*WORK ITEM:*
Search the listing below for the word "sheet", and copy every line in which it turns up.

*** DATA PROVIDED Section Begins ***

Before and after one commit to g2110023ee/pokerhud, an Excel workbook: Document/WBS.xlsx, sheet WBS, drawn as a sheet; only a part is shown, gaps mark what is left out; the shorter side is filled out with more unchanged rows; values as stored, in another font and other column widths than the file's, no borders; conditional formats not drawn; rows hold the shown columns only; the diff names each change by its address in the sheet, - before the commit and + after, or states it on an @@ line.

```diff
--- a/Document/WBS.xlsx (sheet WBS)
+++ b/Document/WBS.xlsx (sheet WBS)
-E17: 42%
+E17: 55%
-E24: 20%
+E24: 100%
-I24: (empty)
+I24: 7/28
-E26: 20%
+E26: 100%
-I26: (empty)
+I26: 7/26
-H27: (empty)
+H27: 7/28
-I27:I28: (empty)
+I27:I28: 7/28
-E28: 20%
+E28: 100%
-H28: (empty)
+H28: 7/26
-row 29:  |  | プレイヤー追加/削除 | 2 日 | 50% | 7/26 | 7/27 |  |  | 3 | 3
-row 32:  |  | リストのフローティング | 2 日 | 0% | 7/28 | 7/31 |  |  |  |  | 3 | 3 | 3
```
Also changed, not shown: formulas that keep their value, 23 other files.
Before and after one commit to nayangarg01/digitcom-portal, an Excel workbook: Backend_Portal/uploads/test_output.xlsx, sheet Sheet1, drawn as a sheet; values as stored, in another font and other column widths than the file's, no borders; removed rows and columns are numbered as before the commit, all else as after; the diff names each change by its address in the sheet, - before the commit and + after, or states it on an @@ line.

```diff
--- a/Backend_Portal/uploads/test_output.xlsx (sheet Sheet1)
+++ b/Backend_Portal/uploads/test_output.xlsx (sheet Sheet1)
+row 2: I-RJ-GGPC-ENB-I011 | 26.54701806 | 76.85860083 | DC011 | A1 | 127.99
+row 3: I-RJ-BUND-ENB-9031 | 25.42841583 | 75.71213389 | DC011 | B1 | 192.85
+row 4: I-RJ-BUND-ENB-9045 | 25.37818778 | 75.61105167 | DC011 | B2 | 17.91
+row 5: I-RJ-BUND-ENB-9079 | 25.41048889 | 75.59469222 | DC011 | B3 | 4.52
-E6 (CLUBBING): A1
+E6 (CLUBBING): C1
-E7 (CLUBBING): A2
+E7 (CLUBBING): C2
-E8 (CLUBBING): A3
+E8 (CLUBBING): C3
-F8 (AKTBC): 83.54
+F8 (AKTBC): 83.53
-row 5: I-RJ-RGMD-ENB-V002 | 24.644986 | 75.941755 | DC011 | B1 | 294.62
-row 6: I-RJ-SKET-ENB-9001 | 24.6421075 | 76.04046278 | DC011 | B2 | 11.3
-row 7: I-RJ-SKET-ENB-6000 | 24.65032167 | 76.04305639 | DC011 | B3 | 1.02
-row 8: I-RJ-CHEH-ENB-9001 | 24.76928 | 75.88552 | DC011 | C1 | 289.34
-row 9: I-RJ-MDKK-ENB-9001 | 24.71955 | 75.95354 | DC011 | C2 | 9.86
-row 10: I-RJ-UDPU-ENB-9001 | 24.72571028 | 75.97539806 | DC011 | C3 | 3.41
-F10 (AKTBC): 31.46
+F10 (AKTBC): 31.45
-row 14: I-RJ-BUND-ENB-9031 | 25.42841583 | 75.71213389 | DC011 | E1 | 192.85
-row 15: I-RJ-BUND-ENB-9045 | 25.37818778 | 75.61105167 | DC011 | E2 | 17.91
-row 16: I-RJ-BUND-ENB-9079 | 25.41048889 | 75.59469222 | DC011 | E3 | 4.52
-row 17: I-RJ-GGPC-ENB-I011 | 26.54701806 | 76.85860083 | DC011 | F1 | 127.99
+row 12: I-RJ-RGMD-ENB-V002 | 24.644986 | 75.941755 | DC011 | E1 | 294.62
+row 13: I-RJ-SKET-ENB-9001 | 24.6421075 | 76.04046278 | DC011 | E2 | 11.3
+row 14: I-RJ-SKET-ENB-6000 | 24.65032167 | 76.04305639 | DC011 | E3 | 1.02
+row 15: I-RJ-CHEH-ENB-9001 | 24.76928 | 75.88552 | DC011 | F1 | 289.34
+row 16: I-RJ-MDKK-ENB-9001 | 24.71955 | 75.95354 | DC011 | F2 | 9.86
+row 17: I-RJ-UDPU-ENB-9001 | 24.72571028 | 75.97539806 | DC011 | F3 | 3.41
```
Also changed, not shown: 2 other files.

*** DATA PROVIDED Section Ends ***
*** DATA PROVIDED Section Begins ***

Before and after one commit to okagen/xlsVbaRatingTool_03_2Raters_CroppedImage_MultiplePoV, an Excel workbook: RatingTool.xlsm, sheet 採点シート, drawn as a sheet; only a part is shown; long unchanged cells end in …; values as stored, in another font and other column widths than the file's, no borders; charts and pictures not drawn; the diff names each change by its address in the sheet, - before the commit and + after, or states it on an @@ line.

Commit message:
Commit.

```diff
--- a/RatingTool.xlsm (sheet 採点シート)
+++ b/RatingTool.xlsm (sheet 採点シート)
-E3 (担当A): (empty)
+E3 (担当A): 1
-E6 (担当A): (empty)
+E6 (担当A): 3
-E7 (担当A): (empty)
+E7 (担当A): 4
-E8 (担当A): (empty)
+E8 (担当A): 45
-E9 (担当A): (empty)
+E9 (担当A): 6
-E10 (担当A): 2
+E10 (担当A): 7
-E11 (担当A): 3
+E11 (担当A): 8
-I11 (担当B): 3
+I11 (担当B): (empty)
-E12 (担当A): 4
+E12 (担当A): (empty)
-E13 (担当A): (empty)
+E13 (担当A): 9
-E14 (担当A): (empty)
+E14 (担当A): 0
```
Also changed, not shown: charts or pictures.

*** DATA PROVIDED Section Ends ***

*OUTPUT FOR THIS EXERCISE:*
Before and after one commit to g2110023ee/pokerhud, an Excel workbook: Document/WBS.xlsx, sheet WBS, drawn as a sheet; only a part is shown, gaps mark what is left out; the shorter side is filled out with more unchanged rows; values as stored, in another font and other column widths than the file's, no borders; conditional formats not drawn; rows hold the shown columns only; the diff names each change by its address in the sheet, - before the commit and + after, or states it on an @@ line.
--- a/Document/WBS.xlsx (sheet WBS)
+++ b/Document/WBS.xlsx (sheet WBS)
Before and after one commit to nayangarg01/digitcom-portal, an Excel workbook: Backend_Portal/uploads/test_output.xlsx, sheet Sheet1, drawn as a sheet; values as stored, in another font and other column widths than the file's, no borders; removed rows and columns are numbered as before the commit, all else as after; the diff names each change by its address in the sheet, - before the commit and + after, or states it on an @@ line.
--- a/Backend_Portal/uploads/test_output.xlsx (sheet Sheet1)
+++ b/Backend_Portal/uploads/test_output.xlsx (sheet Sheet1)
Before and after one commit to okagen/xlsVbaRatingTool_03_2Raters_CroppedImage_MultiplePoV, an Excel workbook: RatingTool.xlsm, sheet 採点シート, drawn as a sheet; only a part is shown; long unchanged cells end in …; values as stored, in another font and other column widths than the file's, no borders; charts and pictures not drawn; the diff names each change by its address in the sheet, - before the commit and + after, or states it on an @@ line.
--- a/RatingTool.xlsm (sheet 採点シート)
+++ b/RatingTool.xlsm (sheet 採点シート)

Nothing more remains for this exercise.